• [Extracted data entries]:
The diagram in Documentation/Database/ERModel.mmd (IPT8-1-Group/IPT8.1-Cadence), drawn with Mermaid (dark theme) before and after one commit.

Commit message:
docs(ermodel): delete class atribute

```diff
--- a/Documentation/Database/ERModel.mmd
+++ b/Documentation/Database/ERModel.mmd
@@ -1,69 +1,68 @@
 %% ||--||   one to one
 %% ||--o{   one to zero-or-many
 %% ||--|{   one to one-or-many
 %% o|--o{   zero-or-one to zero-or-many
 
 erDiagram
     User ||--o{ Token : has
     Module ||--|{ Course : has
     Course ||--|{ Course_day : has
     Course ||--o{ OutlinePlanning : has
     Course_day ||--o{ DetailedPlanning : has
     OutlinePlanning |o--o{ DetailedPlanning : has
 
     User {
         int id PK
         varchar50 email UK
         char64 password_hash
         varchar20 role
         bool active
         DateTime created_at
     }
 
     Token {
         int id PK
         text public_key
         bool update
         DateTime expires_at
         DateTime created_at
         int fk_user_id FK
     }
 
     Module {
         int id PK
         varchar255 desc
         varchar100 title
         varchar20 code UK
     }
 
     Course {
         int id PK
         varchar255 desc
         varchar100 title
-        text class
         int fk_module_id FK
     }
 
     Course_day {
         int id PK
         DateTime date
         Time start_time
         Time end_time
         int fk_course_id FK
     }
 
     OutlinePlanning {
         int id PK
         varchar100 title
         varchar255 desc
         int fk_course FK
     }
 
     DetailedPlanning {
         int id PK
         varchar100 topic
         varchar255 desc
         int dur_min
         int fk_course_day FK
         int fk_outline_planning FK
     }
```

==

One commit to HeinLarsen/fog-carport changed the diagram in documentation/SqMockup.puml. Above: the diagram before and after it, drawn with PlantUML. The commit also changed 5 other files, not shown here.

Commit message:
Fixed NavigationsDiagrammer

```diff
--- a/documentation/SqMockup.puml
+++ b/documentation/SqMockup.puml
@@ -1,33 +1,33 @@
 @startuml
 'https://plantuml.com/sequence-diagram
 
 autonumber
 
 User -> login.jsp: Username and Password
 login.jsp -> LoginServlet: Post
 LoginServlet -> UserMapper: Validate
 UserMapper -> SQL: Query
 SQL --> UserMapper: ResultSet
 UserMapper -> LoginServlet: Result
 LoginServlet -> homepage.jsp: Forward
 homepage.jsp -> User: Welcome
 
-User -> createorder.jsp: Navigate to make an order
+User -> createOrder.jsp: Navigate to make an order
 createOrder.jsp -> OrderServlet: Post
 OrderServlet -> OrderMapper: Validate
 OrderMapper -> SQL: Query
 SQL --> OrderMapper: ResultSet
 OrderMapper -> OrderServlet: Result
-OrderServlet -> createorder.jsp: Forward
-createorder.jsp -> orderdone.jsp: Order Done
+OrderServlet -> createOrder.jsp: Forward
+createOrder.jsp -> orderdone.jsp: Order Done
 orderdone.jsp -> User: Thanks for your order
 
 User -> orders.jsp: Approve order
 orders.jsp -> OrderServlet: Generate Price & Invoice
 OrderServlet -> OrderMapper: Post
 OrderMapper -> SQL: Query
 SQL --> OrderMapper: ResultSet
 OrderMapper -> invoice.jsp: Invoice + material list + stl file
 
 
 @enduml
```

• [The task]: Write out each line above containing "Database".

• [Solution to this problem]:
The diagram in Documentation/Database/ERModel.mmd (IPT8-1-Group/IPT8.1-Cadence), drawn with Mermaid (dark theme) before and after one commit.
--- a/Documentation/Database/ERModel.mmd
+++ b/Documentation/Database/ERModel.mmd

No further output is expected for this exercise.